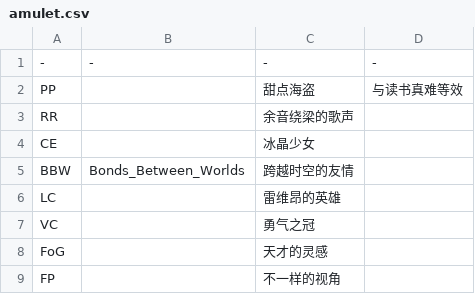
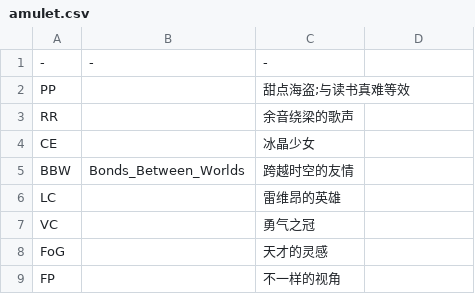
Before and after one commit to b1ueb1ues/b1ueb1ues.github.io, a CSV file: amulet.csv, drawn as a sheet; only a part is shown.

Commit message:
Update amulet.csv

```diff
--- a/amulet.csv
+++ b/amulet.csv
@@ -1,3 +1,3 @@
--,-,-,-
-PP, ,甜点海盗,与读书真难等效
+-,-,-
+PP, ,甜点海盗;与读书真难等效
 RR, ,余音绕梁的歌声
```
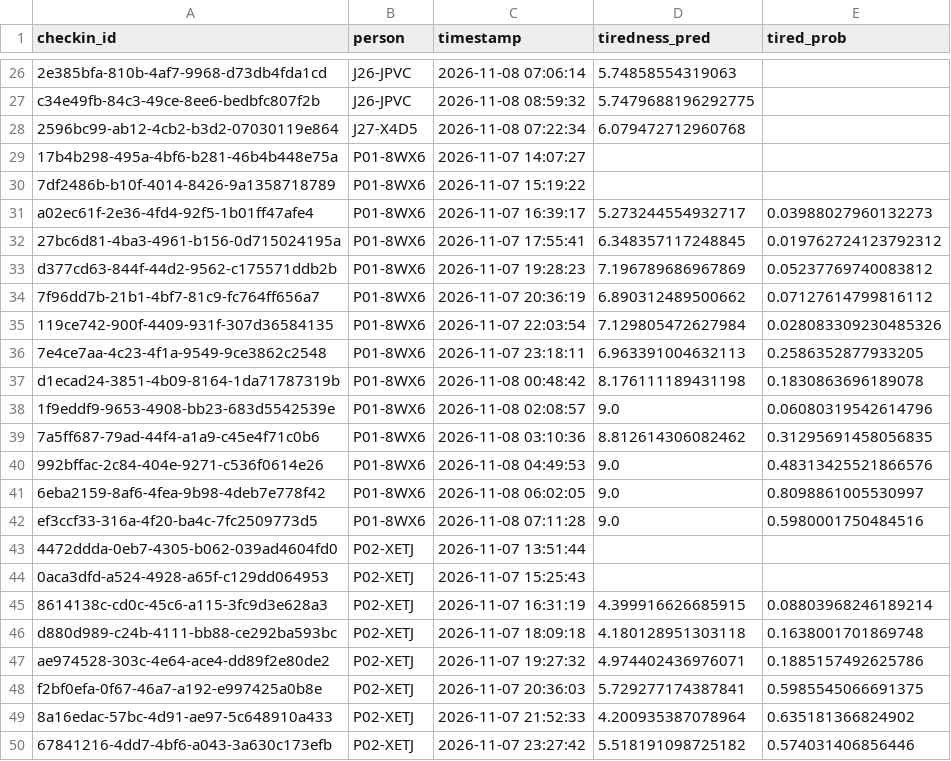
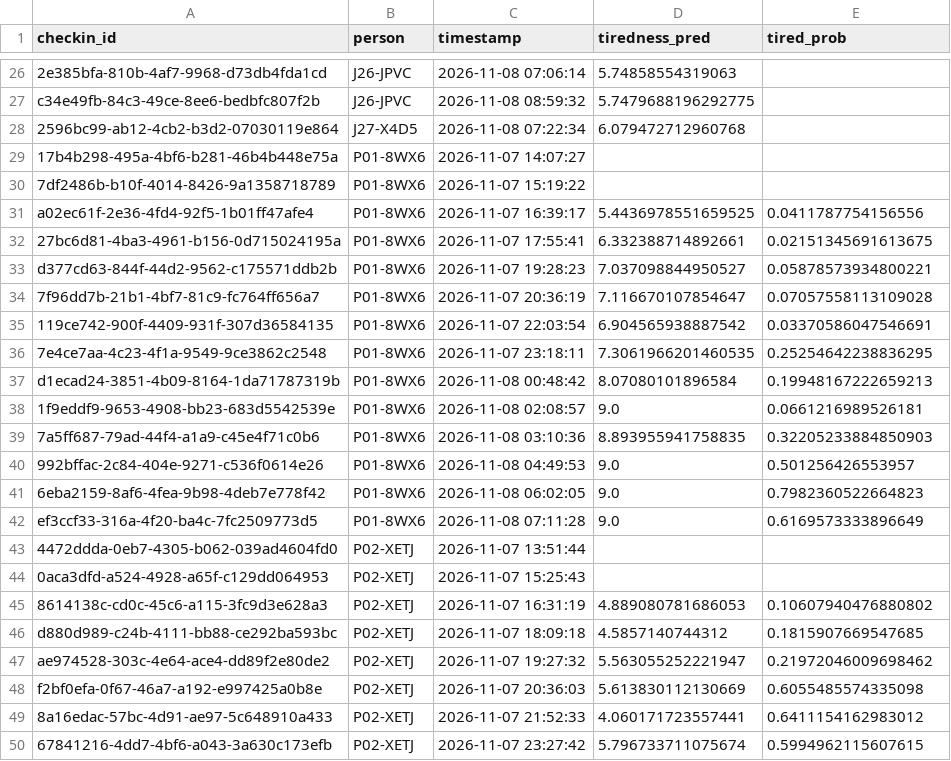
Before and after one commit to aryanyadav0402/keyboard-fatigue, a CSV file: analysis/results/sim_null/predictions.csv, drawn as a sheet; only a part is shown, gaps mark what is left out; the diff covers the shown part only.

```diff
--- a/analysis/results/sim_null/predictions.csv
+++ b/analysis/results/sim_null/predictions.csv
@@ -30,21 +30,21 @@ c34e49fb-84c3-49ce-8ee6-bedbfc807f2b,J26-JPVC,2026-11-08 08:59:32,5.747968819629
 7df2486b-b10f-4014-8426-9a1358718789,P01-8WX6,2026-11-07 15:19:22,,
-a02ec61f-2e36-4fd4-92f5-1b01ff47afe4,P01-8WX6,2026-11-07 16:39:17,5.273244554932717,0.03988027960132273
-27bc6d81-4ba3-4961-b156-0d715024195a,P01-8WX6,2026-11-07 17:55:41,6.348357117248845,0.019762724123792312
-d377cd63-844f-44d2-9562-c175571ddb2b,P01-8WX6,2026-11-07 19:28:23,7.196789686967869,0.05237769740083812
-7f96dd7b-21b1-4bf7-81c9-fc764ff656a7,P01-8WX6,2026-11-07 20:36:19,6.890312489500662,0.07127614799816112
-119ce742-900f-4409-931f-307d36584135,P01-8WX6,2026-11-07 22:03:54,7.129805472627984,0.028083309230485326
-7e4ce7aa-4c23-4f1a-9549-9ce3862c2548,P01-8WX6,2026-11-07 23:18:11,6.963391004632113,0.2586352877933205
-d1ecad24-3851-4b09-8164-1da71787319b,P01-8WX6,2026-11-08 00:48:42,8.176111189431198,0.1830863696189078
-1f9eddf9-9653-4908-bb23-683d5542539e,P01-8WX6,2026-11-08 02:08:57,9.0,0.06080319542614796
-7a5ff687-79ad-44f4-a1a9-c45e4f71c0b6,P01-8WX6,2026-11-08 03:10:36,8.812614306082462,0.31295691458056835
-992bffac-2c84-404e-9271-c536f0614e26,P01-8WX6,2026-11-08 04:49:53,9.0,0.48313425521866576
-6eba2159-8af6-4fea-9b98-4deb7e778f42,P01-8WX6,2026-11-08 06:02:05,9.0,0.8098861005530997
-ef3ccf33-316a-4f20-ba4c-7fc2509773d5,P01-8WX6,2026-11-08 07:11:28,9.0,0.5980001750484516
+a02ec61f-2e36-4fd4-92f5-1b01ff47afe4,P01-8WX6,2026-11-07 16:39:17,5.4436978551659525,0.0411787754156556
+27bc6d81-4ba3-4961-b156-0d715024195a,P01-8WX6,2026-11-07 17:55:41,6.332388714892661,0.02151345691613675
+d377cd63-844f-44d2-9562-c175571ddb2b,P01-8WX6,2026-11-07 19:28:23,7.037098844950527,0.05878573934800221
+7f96dd7b-21b1-4bf7-81c9-fc764ff656a7,P01-8WX6,2026-11-07 20:36:19,7.116670107854647,0.07057558113109028
+119ce742-900f-4409-931f-307d36584135,P01-8WX6,2026-11-07 22:03:54,6.904565938887542,0.03370586047546691
+7e4ce7aa-4c23-4f1a-9549-9ce3862c2548,P01-8WX6,2026-11-07 23:18:11,7.3061966201460535,0.25254642238836295
+d1ecad24-3851-4b09-8164-1da71787319b,P01-8WX6,2026-11-08 00:48:42,8.07080101896584,0.19948167222659213
+1f9eddf9-9653-4908-bb23-683d5542539e,P01-8WX6,2026-11-08 02:08:57,9.0,0.0661216989526181
+7a5ff687-79ad-44f4-a1a9-c45e4f71c0b6,P01-8WX6,2026-11-08 03:10:36,8.893955941758835,0.32205233884850903
+992bffac-2c84-404e-9271-c536f0614e26,P01-8WX6,2026-11-08 04:49:53,9.0,0.501256426553957
+6eba2159-8af6-4fea-9b98-4deb7e778f42,P01-8WX6,2026-11-08 06:02:05,9.0,0.7982360522664823
+ef3ccf33-316a-4f20-ba4c-7fc2509773d5,P01-8WX6,2026-11-08 07:11:28,9.0,0.6169573333896649
 4472ddda-0eb7-4305-b062-039ad4604fd0,P02-XETJ,2026-11-07 13:51:44,,
 0aca3dfd-a524-4928-a65f-c129dd064953,P02-XETJ,2026-11-07 15:25:43,,
-8614138c-cd0c-45c6-a115-3fc9d3e628a3,P02-XETJ,2026-11-07 16:31:19,4.399916626685915,0.08803968246189214
-d880d989-c24b-4111-bb88-ce292ba593bc,P02-XETJ,2026-11-07 18:09:18,4.180128951303118,0.1638001701869748
-ae974528-303c-4e64-ace4-dd89f2e80de2,P02-XETJ,2026-11-07 19:27:32,4.974402436976071,0.1885157492625786
-f2bf0efa-0f67-46a7-a192-e997425a0b8e,P02-XETJ,2026-11-07 20:36:03,5.729277174387841,0.5985545066691375
-8a16edac-57bc-4d91-ae97-5c648910a433,P02-XETJ,2026-11-07 21:52:33,4.200935387078964,0.635181366824902
-67841216-4dd7-4bf6-a043-3a630c173efb,P02-XETJ,2026-11-07 23:27:42,5.518191098725182,0.574031406856446
+8614138c-cd0c-45c6-a115-3fc9d3e628a3,P02-XETJ,2026-11-07 16:31:19,4.889080781686053,0.10607940476880802
+d880d989-c24b-4111-bb88-ce292ba593bc,P02-XETJ,2026-11-07 18:09:18,4.5857140744312,0.1815907669547685
+ae974528-303c-4e64-ace4-dd89f2e80de2,P02-XETJ,2026-11-07 19:27:32,5.563055252221947,0.21972046009698462
+f2bf0efa-0f67-46a7-a192-e997425a0b8e,P02-XETJ,2026-11-07 20:36:03,5.613830112130669,0.6055485574335098
+8a16edac-57bc-4d91-ae97-5c648910a433,P02-XETJ,2026-11-07 21:52:33,4.060171723557441,0.6411154162983012
+67841216-4dd7-4bf6-a043-3a630c173efb,P02-XETJ,2026-11-07 23:27:42,5.796733711075674,0.5994962115607615
```
Also changed, not shown: 124 edited cells elsewhere in this file, analysis/results/sim_effect/predictions.csv, 19 other files.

- Aim of the task -
Restate every line above word for word. Do not carry over the images.

- Expected answer -
Before and after one commit to b1ueb1ues/b1ueb1ues.github.io, a CSV file: amulet.csv, drawn as a sheet; only a part is shown.

Commit message:
Update amulet.csv

```diff
--- a/amulet.csv
+++ b/amulet.csv
@@ -1,3 +1,3 @@
--,-,-,-
-PP, ,甜点海盗,与读书真难等效
+-,-,-
+PP, ,甜点海盗;与读书真难等效
 RR, ,余音绕梁的歌声
```
Before and after one commit to aryanyadav0402/keyboard-fatigue, a CSV file: analysis/results/sim_null/predictions.csv, drawn as a sheet; only a part is shown, gaps mark what is left out; the diff covers the shown part only.

```diff
--- a/analysis/results/sim_null/predictions.csv
+++ b/analysis/results/sim_null/predictions.csv
@@ -30,21 +30,21 @@ c34e49fb-84c3-49ce-8ee6-bedbfc807f2b,J26-JPVC,2026-11-08 08:59:32,5.747968819629
 7df2486b-b10f-4014-8426-9a1358718789,P01-8WX6,2026-11-07 15:19:22,,
-a02ec61f-2e36-4fd4-92f5-1b01ff47afe4,P01-8WX6,2026-11-07 16:39:17,5.273244554932717,0.03988027960132273
-27bc6d81-4ba3-4961-b156-0d715024195a,P01-8WX6,2026-11-07 17:55:41,6.348357117248845,0.019762724123792312
-d377cd63-844f-44d2-9562-c175571ddb2b,P01-8WX6,2026-11-07 19:28:23,7.196789686967869,0.05237769740083812
-7f96dd7b-21b1-4bf7-81c9-fc764ff656a7,P01-8WX6,2026-11-07 20:36:19,6.890312489500662,0.07127614799816112
-119ce742-900f-4409-931f-307d36584135,P01-8WX6,2026-11-07 22:03:54,7.129805472627984,0.028083309230485326
-7e4ce7aa-4c23-4f1a-9549-9ce3862c2548,P01-8WX6,2026-11-07 23:18:11,6.963391004632113,0.2586352877933205
-d1ecad24-3851-4b09-8164-1da71787319b,P01-8WX6,2026-11-08 00:48:42,8.176111189431198,0.1830863696189078
-1f9eddf9-9653-4908-bb23-683d5542539e,P01-8WX6,2026-11-08 02:08:57,9.0,0.06080319542614796
-7a5ff687-79ad-44f4-a1a9-c45e4f71c0b6,P01-8WX6,2026-11-08 03:10:36,8.812614306082462,0.31295691458056835
-992bffac-2c84-404e-9271-c536f0614e26,P01-8WX6,2026-11-08 04:49:53,9.0,0.48313425521866576
-6eba2159-8af6-4fea-9b98-4deb7e778f42,P01-8WX6,2026-11-08 06:02:05,9.0,0.8098861005530997
-ef3ccf33-316a-4f20-ba4c-7fc2509773d5,P01-8WX6,2026-11-08 07:11:28,9.0,0.5980001750484516
+a02ec61f-2e36-4fd4-92f5-1b01ff47afe4,P01-8WX6,2026-11-07 16:39:17,5.4436978551659525,0.0411787754156556
+27bc6d81-4ba3-4961-b156-0d715024195a,P01-8WX6,2026-11-07 17:55:41,6.332388714892661,0.02151345691613675
+d377cd63-844f-44d2-9562-c175571ddb2b,P01-8WX6,2026-11-07 19:28:23,7.037098844950527,0.05878573934800221
+7f96dd7b-21b1-4bf7-81c9-fc764ff656a7,P01-8WX6,2026-11-07 20:36:19,7.116670107854647,0.07057558113109028
+119ce742-900f-4409-931f-307d36584135,P01-8WX6,2026-11-07 22:03:54,6.904565938887542,0.03370586047546691
+7e4ce7aa-4c23-4f1a-9549-9ce3862c2548,P01-8WX6,2026-11-07 23:18:11,7.3061966201460535,0.25254642238836295
+d1ecad24-3851-4b09-8164-1da71787319b,P01-8WX6,2026-11-08 00:48:42,8.07080101896584,0.19948167222659213
+1f9eddf9-9653-4908-bb23-683d5542539e,P01-8WX6,2026-11-08 02:08:57,9.0,0.0661216989526181
+7a5ff687-79ad-44f4-a1a9-c45e4f71c0b6,P01-8WX6,2026-11-08 03:10:36,8.893955941758835,0.32205233884850903
+992bffac-2c84-404e-9271-c536f0614e26,P01-8WX6,2026-11-08 04:49:53,9.0,0.501256426553957
+6eba2159-8af6-4fea-9b98-4deb7e778f42,P01-8WX6,2026-11-08 06:02:05,9.0,0.7982360522664823
+ef3ccf33-316a-4f20-ba4c-7fc2509773d5,P01-8WX6,2026-11-08 07:11:28,9.0,0.6169573333896649
 4472ddda-0eb7-4305-b062-039ad4604fd0,P02-XETJ,2026-11-07 13:51:44,,
 0aca3dfd-a524-4928-a65f-c129dd064953,P02-XETJ,2026-11-07 15:25:43,,
-8614138c-cd0c-45c6-a115-3fc9d3e628a3,P02-XETJ,2026-11-07 16:31:19,4.399916626685915,0.08803968246189214
-d880d989-c24b-4111-bb88-ce292ba593bc,P02-XETJ,2026-11-07 18:09:18,4.180128951303118,0.1638001701869748
-ae974528-303c-4e64-ace4-dd89f2e80de2,P02-XETJ,2026-11-07 19:27:32,4.974402436976071,0.1885157492625786
-f2bf0efa-0f67-46a7-a192-e997425a0b8e,P02-XETJ,2026-11-07 20:36:03,5.729277174387841,0.5985545066691375
-8a16edac-57bc-4d91-ae97-5c648910a433,P02-XETJ,2026-11-07 21:52:33,4.200935387078964,0.635181366824902
-67841216-4dd7-4bf6-a043-3a630c173efb,P02-XETJ,2026-11-07 23:27:42,5.518191098725182,0.574031406856446
+8614138c-cd0c-45c6-a115-3fc9d3e628a3,P02-XETJ,2026-11-07 16:31:19,4.889080781686053,0.10607940476880802
+d880d989-c24b-4111-bb88-ce292ba593bc,P02-XETJ,2026-11-07 18:09:18,4.5857140744312,0.1815907669547685
+ae974528-303c-4e64-ace4-dd89f2e80de2,P02-XETJ,2026-11-07 19:27:32,5.563055252221947,0.21972046009698462
+f2bf0efa-0f67-46a7-a192-e997425a0b8e,P02-XETJ,2026-11-07 20:36:03,5.613830112130669,0.6055485574335098
+8a16edac-57bc-4d91-ae97-5c648910a433,P02-XETJ,2026-11-07 21:52:33,4.060171723557441,0.6411154162983012
+67841216-4dd7-4bf6-a043-3a630c173efb,P02-XETJ,2026-11-07 23:27:42,5.796733711075674,0.5994962115607615
```
Also changed, not shown: 124 edited cells elsewhere in this file, analysis/results/sim_effect/predictions.csv, 19 other files.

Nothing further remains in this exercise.